On June 27, 2011, 12-year-old Jamarcus Hilliard attended a birthday party at the Sterlington, Louisiana, home of Cash Clay. During the party, Jamarcus was permitted, along with eleven other children, to play in and around the swimming pool located on Clay’s property. Despite being unable to swim, Jamarcus entered the pool at some point during the party and, unfortunately, drowned.
Clay was not present at his home on that fateful day, instead allowing his girlfriend, Kinsha Walton, to host the party in his absence. Walton, along with her three children, Kimberly, Derek, and Alexis, lived at the Sterlington home with Clay, and all members of the household other than Clay were present at the party. At some point after Jamarcus began playing in the pool, several children began screaming that Jamarcus had gone under water in the deep end but failed to resurface. Walton was the only member of the household supervising the party at that time, but was unable to assist Jamarcus because she did not know how to swim. In fact, neither Walton nor her daughter Alexis knew how to swim; however, Walton’s other two children, Derek and Kimberly, were qualified swimmers. After a failed rescue attempt by the father of another child, Walton asked Kimberly to assist Jamarcus, though Kimberly was deaf and indicated that she did not know what to do. Derek was then summoned from inside the home and rushed poolside, but it was too late. Jamarcus had already passed and was officially pronounced dead a short time later at the hospital.
The court ruled that, as the property owner, Clay had a duty to provide reasonable supervision to the children using his pool. Relying on deposition testimony, the court recognized that even though Clay knew young children would be using his pool, he decided not to be present during the party, thereby relying primarily on Walton to satisfy his duty of reasonable supervision. In addition, Clay testified that he knew both Derek and Kimberly could swim and would be present at the party; however, the court noted that he did not specifically ask them to help Walton supervise the children, nor did Derek and Kimberly offer to assist.
In a preliminary ruling, the court explained that a jury could reasonably determine that Clay’s knowledge that Derek and Kimberly would be present during the party is not the same as having Derek and Kimberly responsible for supervising the party. Thus, as Walton was the only member of the household with supervision responsibilities, the court concluded that an issue of fact existed as to whether Clay acted reasonably in relying solely on Walton, a non-swimmer, to supervise a group of young children in a swimming pool, with the mere expectation that Derek and Kimberly would be present at the party. Accordingly, the appellate court reversed the trial court’s summary dismissal of the lawsuit and remanded it for further proceedings.

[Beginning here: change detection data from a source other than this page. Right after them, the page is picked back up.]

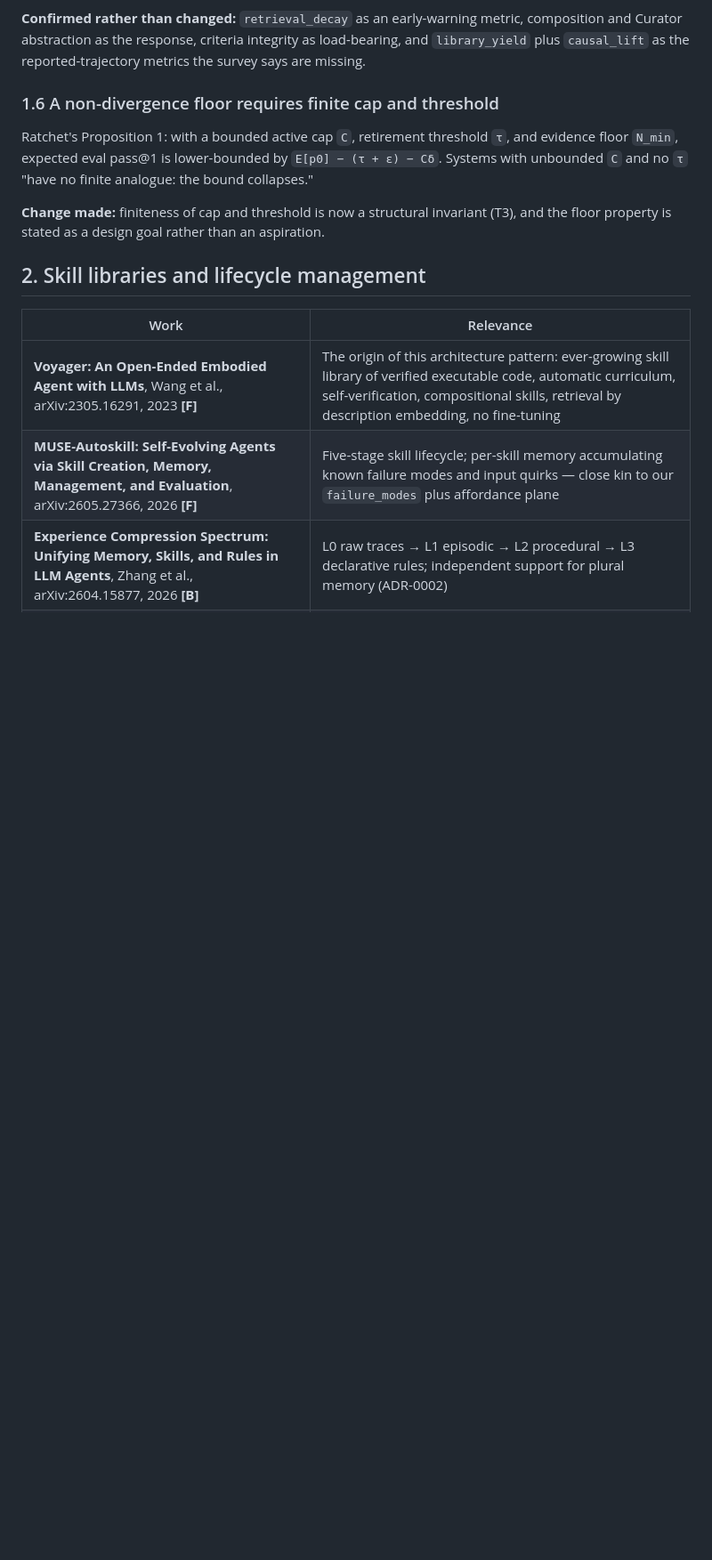
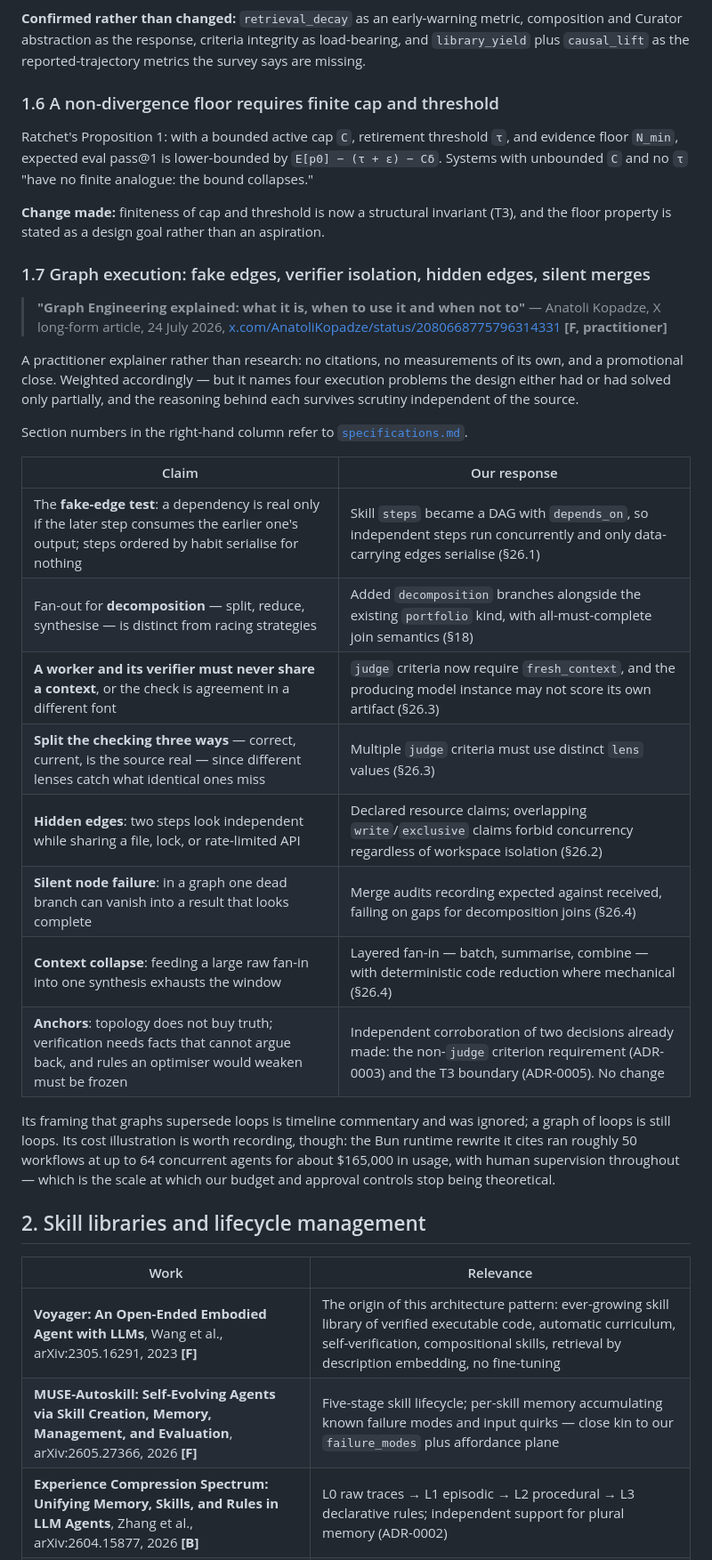
Before and after one commit to quantrobs/recertia, a Markdown page: docs/references.md, the part around one of its changes. Shown at 89% size. GitHub-like rendering; blank space fills up the shorter version.

Commit message:
Cite the graph engineering article as a practitioner source
Adds references.md section 1.7 for Anatoli Kopadze's 'Graph Engineering
explained' (X, 24 July 2026), with a new [F, practitioner] status marking a
non-academic source read directly, carrying no measurements of its own and
weighted as argument rather than evidence.

Records the seven claims taken from it and the one ignored, plus its
corroboration of the anchors argument behind ADR-0003 and ADR-0005.

Co-authored-by: Rob S <robs@gatech.edu>

```diff
--- a/docs/references.md
+++ b/docs/references.md
@@ -98,6 +100,37 @@ unbounded `C` and no `τ` "have no finite analogue: the bound collapses."
 **Change made:** finiteness of cap and threshold is now a structural invariant (T3), and the
 floor property is stated as a design goal rather than an aspiration.
 
+### 1.7 Graph execution: fake edges, verifier isolation, hidden edges, silent merges
+
+> **"Graph Engineering explained: what it is, when to use it and when not to"** — Anatoli Kopadze,
+> X long-form article, 24 July 2026,
+> [x.com/AnatoliKopadze/status/2080668775796314331](https://x.com/AnatoliKopadze/status/2080668775796314331)
+> **[F, practitioner]**
+
+A practitioner explainer rather than research: no citations, no measurements of its own, and a
+promotional close. Weighted accordingly — but it names four execution problems the design either
+had or had solved only partially, and the reasoning behind each survives scrutiny independent of
+the source.
+
+Section numbers in the right-hand column refer to [`specifications.md`](specifications.md).
+
+| Claim | Our response |
+| --- | --- |
+| The **fake-edge test**: a dependency is real only if the later step consumes the earlier one's output; steps ordered by habit serialise for nothing | Skill `steps` became a DAG with `depends_on`, so independent steps run concurrently and only data-carrying edges serialise (§26.1) |
+| Fan-out for **decomposition** — split, reduce, synthesise — is distinct from racing strategies | Added `decomposition` branches alongside the existing `portfolio` kind, with all-must-complete join semantics (§18) |
+| **A worker and its verifier must never share a context**, or the check is agreement in a different font | `judge` criteria now require `fresh_context`, and the producing model instance may not score its own artifact (§26.3) |
+| **Split the checking three ways** — correct, current, is the source real — since different lenses catch what identical ones miss | Multiple `judge` criteria must use distinct `lens` values (§26.3) |
+| **Hidden edges**: two steps look independent while sharing a file, lock, or rate-limited API | Declared resource claims; overlapping `write`/`exclusive` claims forbid concurrency regardless of workspace isolation (§26.2) |
+| **Silent node failure**: in a graph one dead branch can vanish into a result that looks complete | Merge audits recording expected against received, failing on gaps for decomposition joins (§26.4) |
+| **Context collapse**: feeding a large raw fan-in into one synthesis exhausts the window | Layered fan-in — batch, summarise, combine — with deterministic code reduction where mechanical (§26.4) |
+| **Anchors**: topology does not buy truth; verification needs facts that cannot argue back, and rules an optimiser would weaken must be frozen | Independent corroboration of two decisions already made: the non-`judge` criterion requirement (ADR-0003) and the T3 boundary (ADR-0005). No change |
+
+Its framing that graphs supersede loops is timeline commentary and was ignored; a graph of loops
+is still loops. Its cost illustration is worth recording, though: the Bun runtime rewrite it cites
+ran roughly 50 workflows at up to 64 concurrent agents for about $165,000 in usage, with human
+supervision throughout — which is the scale at which our budget and approval controls stop being
+theoretical.
+
 ## 2. Skill libraries and lifecycle management
 
 | Work | Relevance |
```
Also changed, not shown: other parts of docs/references.md (+4 -2 lines).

Take-Away: Property owners have a duty to provide reasonable supervision to children swimming in their pools. Although property owners may rely on others to satisfy this duty of supervision, such reliance must be reasonable, and allowing a non-swimmer to supervise children may not reasonable.

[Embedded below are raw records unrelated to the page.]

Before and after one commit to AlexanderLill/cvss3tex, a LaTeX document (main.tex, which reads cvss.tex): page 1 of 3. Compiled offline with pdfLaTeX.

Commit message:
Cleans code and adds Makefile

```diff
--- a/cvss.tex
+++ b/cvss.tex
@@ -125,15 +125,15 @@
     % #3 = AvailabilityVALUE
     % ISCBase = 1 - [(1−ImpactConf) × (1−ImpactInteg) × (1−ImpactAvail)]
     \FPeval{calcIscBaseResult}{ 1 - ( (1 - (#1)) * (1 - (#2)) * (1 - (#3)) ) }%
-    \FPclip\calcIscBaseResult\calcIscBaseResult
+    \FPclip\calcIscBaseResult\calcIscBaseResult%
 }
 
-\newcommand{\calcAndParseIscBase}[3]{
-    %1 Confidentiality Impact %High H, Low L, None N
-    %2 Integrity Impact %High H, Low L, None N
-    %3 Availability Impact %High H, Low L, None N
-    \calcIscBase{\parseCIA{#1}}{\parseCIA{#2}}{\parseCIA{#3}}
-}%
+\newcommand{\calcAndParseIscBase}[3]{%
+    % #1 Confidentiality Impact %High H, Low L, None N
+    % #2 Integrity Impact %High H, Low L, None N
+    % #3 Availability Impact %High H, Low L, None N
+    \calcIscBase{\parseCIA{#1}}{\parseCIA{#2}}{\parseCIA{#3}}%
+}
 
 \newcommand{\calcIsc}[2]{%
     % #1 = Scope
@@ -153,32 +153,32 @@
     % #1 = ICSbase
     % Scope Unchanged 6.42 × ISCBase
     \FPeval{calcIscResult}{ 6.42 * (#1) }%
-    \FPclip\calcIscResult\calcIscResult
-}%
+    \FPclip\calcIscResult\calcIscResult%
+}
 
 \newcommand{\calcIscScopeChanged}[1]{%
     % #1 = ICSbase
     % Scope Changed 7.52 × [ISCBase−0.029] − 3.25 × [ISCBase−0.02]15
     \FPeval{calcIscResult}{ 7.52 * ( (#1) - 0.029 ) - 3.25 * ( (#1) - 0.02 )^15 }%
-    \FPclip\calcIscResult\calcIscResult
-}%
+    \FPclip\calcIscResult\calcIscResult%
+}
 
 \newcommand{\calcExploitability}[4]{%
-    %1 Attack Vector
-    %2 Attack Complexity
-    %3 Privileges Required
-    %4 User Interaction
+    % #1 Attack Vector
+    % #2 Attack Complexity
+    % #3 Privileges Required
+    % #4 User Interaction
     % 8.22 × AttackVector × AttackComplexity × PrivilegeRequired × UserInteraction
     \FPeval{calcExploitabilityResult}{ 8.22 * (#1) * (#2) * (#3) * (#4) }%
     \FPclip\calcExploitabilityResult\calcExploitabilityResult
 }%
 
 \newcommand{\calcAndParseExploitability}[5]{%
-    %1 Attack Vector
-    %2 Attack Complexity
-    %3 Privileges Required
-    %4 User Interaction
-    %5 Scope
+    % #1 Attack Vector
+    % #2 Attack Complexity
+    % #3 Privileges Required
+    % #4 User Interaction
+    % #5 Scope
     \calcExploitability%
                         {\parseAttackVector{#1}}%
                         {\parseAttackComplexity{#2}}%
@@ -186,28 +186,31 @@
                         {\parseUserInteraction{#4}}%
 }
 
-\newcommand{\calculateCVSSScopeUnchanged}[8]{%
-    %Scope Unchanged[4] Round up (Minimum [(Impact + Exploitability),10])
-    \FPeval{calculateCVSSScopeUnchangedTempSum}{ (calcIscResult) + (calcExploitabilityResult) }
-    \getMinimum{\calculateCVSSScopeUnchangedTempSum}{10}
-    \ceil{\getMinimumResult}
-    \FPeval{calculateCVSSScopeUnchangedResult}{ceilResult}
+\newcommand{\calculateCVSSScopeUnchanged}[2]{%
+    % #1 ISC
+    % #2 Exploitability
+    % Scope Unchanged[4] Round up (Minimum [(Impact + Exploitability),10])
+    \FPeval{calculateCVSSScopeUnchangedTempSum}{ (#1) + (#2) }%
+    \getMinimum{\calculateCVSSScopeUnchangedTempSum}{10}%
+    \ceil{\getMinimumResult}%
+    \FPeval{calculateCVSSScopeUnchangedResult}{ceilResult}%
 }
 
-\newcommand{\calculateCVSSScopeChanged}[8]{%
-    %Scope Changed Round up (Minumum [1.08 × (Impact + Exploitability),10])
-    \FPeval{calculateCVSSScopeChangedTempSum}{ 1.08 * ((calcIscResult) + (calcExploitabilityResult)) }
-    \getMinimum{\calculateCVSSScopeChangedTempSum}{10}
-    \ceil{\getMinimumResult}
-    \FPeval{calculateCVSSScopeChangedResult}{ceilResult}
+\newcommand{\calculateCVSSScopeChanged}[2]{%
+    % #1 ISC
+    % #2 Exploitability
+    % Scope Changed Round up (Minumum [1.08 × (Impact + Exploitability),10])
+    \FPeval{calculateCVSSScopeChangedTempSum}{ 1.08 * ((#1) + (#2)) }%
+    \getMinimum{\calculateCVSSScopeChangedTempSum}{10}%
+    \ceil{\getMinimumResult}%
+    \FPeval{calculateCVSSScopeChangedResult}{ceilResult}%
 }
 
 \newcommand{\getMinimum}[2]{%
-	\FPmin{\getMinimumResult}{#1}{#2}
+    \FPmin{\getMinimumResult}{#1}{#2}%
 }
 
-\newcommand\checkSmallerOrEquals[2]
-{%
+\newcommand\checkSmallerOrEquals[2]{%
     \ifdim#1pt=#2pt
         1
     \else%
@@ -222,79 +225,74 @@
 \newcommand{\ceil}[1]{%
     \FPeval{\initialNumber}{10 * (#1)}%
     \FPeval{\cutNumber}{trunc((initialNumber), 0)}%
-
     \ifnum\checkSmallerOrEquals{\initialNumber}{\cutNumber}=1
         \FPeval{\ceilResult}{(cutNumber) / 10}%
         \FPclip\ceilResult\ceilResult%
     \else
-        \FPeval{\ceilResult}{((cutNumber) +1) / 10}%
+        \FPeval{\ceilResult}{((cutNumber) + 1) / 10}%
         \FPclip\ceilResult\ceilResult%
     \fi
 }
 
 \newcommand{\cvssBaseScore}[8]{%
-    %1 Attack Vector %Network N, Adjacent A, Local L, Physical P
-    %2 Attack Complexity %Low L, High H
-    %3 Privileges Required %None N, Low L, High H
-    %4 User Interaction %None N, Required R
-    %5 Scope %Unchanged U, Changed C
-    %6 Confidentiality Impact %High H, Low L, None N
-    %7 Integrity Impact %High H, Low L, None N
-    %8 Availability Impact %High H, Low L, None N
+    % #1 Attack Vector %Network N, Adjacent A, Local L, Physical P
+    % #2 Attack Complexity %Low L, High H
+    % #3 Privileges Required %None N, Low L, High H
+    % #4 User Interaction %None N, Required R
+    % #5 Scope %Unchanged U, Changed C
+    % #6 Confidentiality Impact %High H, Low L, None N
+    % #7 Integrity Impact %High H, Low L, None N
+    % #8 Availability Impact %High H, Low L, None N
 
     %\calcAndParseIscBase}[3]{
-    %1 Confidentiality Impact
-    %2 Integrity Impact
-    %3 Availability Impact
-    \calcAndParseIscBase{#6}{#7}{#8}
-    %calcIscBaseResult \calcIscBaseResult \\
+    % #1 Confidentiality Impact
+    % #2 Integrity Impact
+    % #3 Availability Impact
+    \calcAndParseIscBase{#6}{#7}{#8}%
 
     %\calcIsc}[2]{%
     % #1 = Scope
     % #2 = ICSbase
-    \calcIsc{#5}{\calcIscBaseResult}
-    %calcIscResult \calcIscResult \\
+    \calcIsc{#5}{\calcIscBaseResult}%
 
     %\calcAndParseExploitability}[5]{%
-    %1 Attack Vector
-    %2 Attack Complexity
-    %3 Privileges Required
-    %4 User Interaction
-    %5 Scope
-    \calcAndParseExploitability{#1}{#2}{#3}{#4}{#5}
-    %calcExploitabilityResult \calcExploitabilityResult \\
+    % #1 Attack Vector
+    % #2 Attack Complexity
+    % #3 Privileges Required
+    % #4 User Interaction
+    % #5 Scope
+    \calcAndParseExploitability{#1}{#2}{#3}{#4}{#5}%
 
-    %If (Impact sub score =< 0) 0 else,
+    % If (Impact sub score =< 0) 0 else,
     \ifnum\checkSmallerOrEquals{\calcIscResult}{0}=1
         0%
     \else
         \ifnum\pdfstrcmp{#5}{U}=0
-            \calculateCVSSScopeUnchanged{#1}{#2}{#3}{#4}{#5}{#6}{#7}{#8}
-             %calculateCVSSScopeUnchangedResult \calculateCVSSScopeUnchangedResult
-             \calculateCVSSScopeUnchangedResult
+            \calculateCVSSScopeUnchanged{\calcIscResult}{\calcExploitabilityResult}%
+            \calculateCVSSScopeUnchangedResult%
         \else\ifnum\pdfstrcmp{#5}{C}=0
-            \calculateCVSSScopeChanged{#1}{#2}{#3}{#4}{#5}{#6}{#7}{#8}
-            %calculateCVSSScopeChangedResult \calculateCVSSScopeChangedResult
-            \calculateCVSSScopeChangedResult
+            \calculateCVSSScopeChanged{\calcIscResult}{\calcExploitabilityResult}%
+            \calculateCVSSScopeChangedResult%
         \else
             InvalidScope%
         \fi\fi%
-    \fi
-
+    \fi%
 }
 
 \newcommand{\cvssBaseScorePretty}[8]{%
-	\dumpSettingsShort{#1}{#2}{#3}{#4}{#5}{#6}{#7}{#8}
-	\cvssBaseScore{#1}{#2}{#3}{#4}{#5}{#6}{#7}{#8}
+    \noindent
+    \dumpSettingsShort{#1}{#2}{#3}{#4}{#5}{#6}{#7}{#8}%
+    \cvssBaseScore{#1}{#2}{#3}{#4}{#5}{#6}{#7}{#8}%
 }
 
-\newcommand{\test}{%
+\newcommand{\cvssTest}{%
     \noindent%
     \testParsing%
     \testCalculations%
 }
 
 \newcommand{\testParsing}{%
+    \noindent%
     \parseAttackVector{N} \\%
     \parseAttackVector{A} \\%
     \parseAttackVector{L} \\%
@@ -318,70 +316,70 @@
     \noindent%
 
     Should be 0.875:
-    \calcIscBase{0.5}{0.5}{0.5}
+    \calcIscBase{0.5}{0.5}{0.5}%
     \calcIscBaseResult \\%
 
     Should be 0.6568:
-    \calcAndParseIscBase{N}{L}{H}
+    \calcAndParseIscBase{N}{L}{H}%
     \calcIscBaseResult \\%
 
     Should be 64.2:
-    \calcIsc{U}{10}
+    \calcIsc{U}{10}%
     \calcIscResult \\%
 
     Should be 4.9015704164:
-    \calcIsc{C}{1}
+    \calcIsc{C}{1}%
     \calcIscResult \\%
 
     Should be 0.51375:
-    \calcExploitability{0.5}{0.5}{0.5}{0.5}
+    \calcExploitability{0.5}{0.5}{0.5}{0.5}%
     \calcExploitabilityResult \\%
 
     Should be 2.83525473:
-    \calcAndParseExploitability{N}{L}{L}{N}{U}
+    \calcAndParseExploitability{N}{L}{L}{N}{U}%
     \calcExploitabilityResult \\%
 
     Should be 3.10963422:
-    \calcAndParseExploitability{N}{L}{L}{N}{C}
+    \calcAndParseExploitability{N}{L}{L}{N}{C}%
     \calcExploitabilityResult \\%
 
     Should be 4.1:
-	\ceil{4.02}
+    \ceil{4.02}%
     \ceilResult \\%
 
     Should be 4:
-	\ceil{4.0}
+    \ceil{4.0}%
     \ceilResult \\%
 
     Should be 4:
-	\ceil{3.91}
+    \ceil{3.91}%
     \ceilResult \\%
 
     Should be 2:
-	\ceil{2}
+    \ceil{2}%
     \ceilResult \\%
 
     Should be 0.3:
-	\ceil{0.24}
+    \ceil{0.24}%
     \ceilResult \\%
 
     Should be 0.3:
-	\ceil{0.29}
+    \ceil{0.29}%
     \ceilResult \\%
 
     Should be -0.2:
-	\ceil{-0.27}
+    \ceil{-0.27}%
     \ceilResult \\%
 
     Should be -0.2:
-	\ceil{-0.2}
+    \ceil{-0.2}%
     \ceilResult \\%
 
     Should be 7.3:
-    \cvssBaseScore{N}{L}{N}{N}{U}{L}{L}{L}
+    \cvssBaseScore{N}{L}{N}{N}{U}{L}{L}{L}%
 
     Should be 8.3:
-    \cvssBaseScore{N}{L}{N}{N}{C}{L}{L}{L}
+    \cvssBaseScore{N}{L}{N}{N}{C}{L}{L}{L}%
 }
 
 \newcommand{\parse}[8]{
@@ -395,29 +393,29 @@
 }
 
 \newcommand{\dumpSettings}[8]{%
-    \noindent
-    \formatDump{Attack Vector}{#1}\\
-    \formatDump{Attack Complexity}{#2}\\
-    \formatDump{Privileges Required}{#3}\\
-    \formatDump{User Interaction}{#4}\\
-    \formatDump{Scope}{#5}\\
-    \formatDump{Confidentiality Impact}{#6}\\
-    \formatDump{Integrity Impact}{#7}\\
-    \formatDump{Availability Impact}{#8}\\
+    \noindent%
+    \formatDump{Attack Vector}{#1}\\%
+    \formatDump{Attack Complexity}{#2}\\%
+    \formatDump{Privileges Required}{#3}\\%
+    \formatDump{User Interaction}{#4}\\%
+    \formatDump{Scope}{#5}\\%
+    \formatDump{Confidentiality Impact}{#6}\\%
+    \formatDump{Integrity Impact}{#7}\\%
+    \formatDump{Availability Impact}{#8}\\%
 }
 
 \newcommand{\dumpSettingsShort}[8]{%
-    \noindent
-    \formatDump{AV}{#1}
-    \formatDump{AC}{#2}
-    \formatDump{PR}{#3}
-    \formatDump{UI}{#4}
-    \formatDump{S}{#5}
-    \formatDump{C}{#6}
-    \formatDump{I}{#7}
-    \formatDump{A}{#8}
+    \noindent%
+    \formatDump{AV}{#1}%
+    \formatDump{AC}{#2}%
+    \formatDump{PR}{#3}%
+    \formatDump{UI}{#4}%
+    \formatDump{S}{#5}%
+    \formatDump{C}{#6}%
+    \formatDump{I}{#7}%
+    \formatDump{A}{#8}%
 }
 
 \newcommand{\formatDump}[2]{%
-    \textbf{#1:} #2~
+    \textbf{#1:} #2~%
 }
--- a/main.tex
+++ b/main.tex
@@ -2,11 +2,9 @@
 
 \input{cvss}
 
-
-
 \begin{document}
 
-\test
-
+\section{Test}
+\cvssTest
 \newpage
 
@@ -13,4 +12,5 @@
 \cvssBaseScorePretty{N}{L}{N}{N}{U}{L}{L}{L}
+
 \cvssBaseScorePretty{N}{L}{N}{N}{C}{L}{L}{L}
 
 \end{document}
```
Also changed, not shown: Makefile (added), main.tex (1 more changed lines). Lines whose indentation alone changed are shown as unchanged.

This article was co-authored by Chris Ulfers, a summer associate at Irwin Fritchie Urquhart & Moore LLC.